-- Opening Marker --

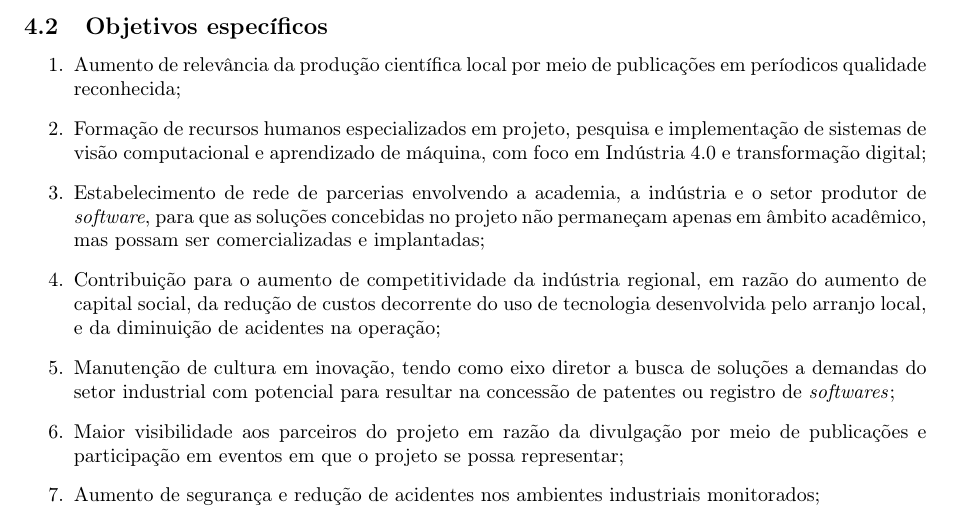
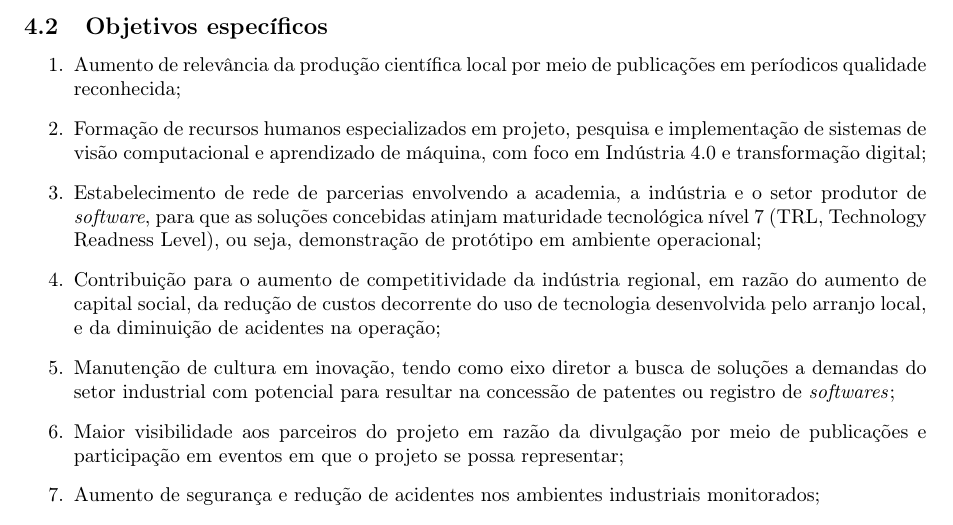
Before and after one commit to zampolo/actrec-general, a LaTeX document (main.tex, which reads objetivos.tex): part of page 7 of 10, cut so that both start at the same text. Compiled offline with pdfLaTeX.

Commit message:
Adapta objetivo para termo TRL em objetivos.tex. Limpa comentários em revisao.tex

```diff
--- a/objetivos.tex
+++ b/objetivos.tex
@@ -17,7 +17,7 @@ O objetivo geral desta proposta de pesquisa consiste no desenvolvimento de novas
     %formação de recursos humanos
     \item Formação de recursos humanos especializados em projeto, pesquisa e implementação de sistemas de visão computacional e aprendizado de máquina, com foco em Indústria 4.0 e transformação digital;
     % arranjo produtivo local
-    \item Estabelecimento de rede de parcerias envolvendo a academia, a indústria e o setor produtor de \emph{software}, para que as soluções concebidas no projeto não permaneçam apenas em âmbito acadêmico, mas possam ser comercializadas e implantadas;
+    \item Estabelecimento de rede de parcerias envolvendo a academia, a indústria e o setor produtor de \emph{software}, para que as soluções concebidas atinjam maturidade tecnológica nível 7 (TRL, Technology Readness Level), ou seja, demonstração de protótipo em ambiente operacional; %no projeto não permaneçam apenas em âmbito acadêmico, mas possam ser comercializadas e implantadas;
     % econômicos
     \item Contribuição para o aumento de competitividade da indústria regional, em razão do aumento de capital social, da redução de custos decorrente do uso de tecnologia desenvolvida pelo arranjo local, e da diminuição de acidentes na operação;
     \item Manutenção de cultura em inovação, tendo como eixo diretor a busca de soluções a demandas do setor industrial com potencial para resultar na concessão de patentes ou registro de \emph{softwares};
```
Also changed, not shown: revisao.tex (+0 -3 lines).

-- Closing Marker --
-- Opening Marker --

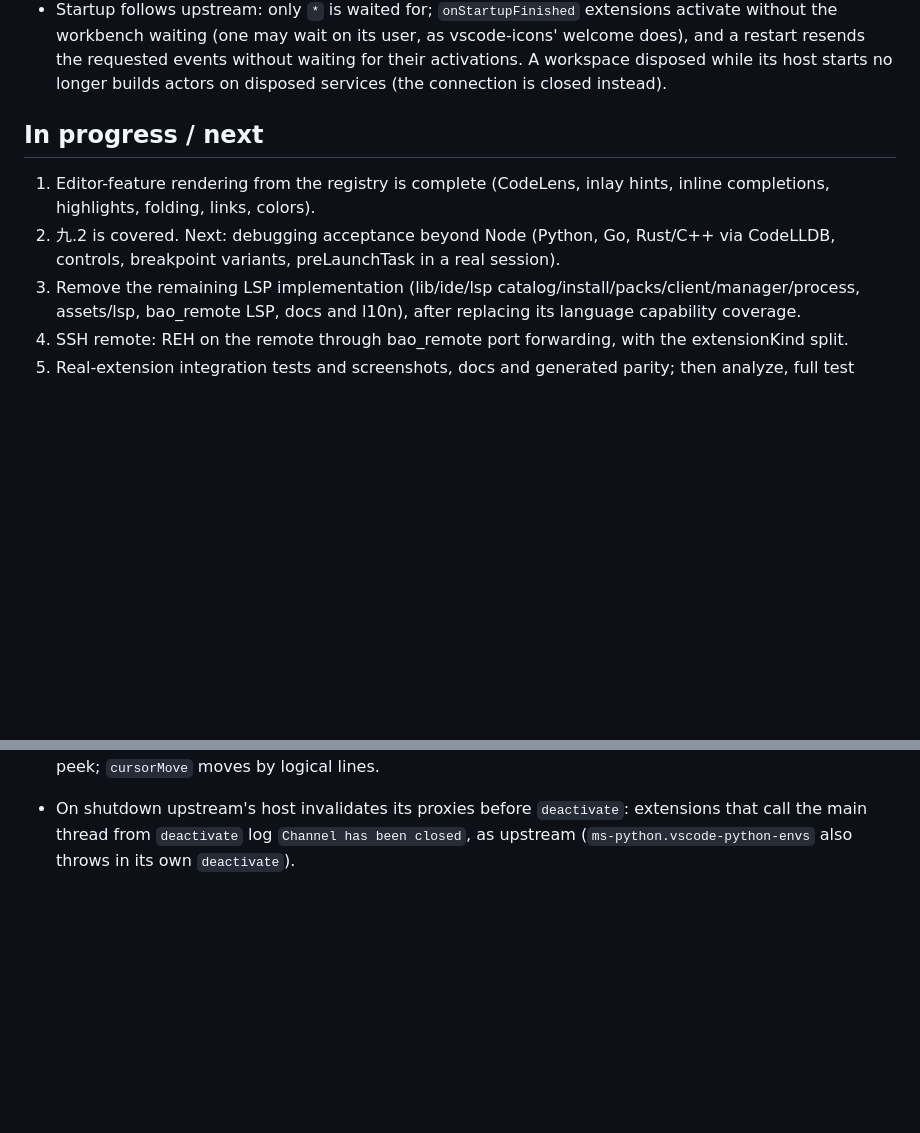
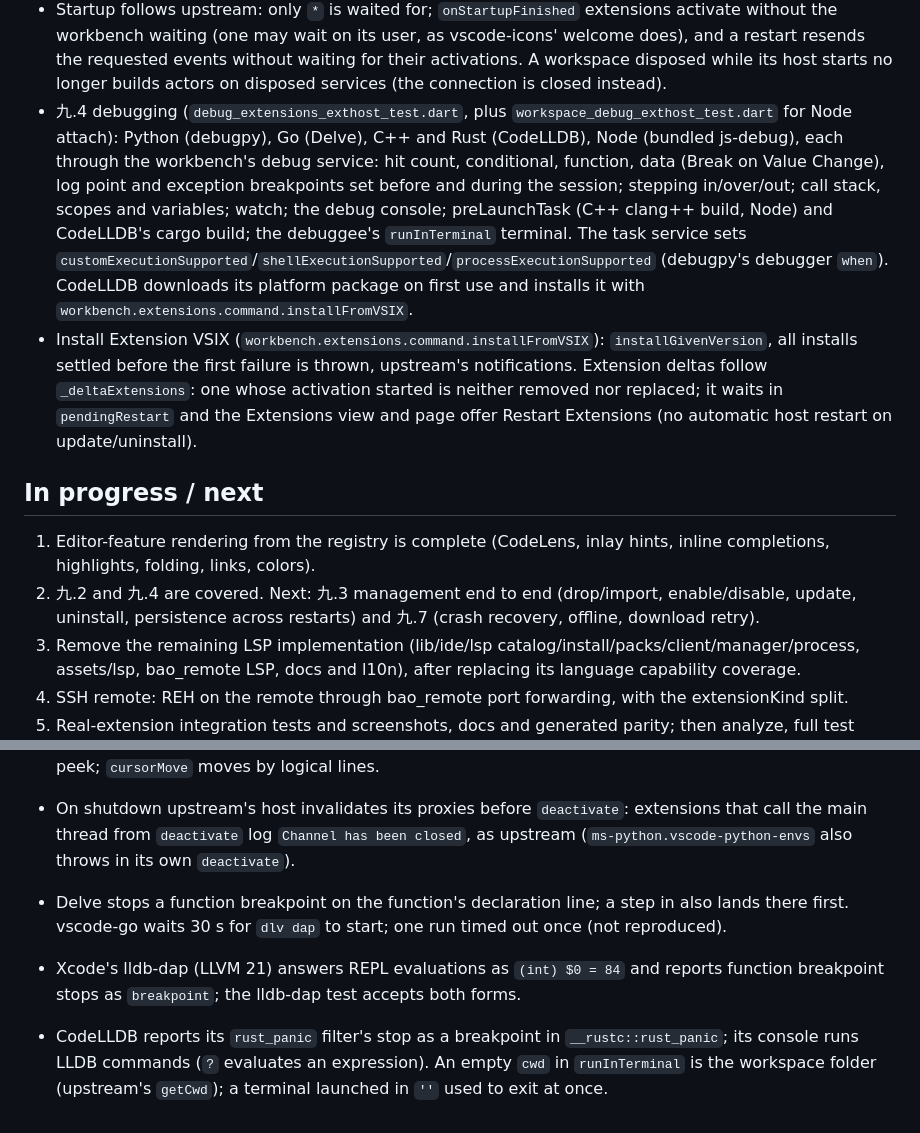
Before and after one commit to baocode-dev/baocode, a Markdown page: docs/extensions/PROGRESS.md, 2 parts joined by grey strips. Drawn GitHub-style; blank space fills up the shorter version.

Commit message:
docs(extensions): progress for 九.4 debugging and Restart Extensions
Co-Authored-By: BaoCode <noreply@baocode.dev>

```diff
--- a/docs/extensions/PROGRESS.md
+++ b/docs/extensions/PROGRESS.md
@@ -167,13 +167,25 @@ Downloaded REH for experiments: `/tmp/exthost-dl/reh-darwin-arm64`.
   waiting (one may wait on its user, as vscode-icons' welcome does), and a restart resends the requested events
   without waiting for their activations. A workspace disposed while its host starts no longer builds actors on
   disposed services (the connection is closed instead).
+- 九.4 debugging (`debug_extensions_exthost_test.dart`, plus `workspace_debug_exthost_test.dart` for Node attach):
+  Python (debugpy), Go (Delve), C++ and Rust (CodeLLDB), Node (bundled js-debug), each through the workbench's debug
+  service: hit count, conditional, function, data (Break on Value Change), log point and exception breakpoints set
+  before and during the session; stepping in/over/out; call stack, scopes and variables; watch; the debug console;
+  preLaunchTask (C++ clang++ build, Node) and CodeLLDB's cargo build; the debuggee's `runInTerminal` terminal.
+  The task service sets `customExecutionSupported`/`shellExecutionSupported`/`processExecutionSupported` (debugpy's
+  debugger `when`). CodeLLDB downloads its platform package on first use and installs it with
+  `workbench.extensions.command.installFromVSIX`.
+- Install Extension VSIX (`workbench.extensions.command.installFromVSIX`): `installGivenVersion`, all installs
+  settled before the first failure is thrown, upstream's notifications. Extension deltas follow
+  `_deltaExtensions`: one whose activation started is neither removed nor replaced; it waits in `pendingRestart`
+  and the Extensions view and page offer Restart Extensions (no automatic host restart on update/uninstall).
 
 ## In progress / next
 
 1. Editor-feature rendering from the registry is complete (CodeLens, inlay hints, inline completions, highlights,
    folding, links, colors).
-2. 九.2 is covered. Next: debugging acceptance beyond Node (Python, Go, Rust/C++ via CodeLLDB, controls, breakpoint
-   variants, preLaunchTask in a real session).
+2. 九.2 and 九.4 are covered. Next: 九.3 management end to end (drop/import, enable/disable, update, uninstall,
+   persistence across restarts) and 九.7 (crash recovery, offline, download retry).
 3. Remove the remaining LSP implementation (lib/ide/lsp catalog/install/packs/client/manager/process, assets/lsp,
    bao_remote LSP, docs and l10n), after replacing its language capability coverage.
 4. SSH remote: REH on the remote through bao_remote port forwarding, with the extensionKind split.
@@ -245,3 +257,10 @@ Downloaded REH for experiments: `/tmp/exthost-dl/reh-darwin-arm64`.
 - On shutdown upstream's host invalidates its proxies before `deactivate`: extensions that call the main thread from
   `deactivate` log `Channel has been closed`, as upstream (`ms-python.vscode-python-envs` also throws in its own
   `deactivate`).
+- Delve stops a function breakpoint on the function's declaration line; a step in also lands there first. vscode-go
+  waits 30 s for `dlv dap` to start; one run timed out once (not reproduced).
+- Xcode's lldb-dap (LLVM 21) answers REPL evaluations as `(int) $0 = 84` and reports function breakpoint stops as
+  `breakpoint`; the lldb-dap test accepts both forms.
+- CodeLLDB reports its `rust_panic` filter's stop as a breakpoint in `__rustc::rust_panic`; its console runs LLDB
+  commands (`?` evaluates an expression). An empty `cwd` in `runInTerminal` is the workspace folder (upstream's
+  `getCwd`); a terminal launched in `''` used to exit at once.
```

-- Closing Marker --

- DIRECTIONS FOR THIS TASK -
If a line in the material contains "CodeLLDB", show it.

- ANSWER FOR THE TASK -
+  Python (debugpy), Go (Delve), C++ and Rust (CodeLLDB), Node (bundled js-debug), each through the workbench's debug
+  preLaunchTask (C++ clang++ build, Node) and CodeLLDB's cargo build; the debuggee's `runInTerminal` terminal.
+  debugger `when`). CodeLLDB downloads its platform package on first use and installs it with
-2. 九.2 is covered. Next: debugging acceptance beyond Node (Python, Go, Rust/C++ via CodeLLDB, controls, breakpoint
+- CodeLLDB reports its `rust_panic` filter's stop as a breakpoint in `__rustc::rust_panic`; its console runs LLDB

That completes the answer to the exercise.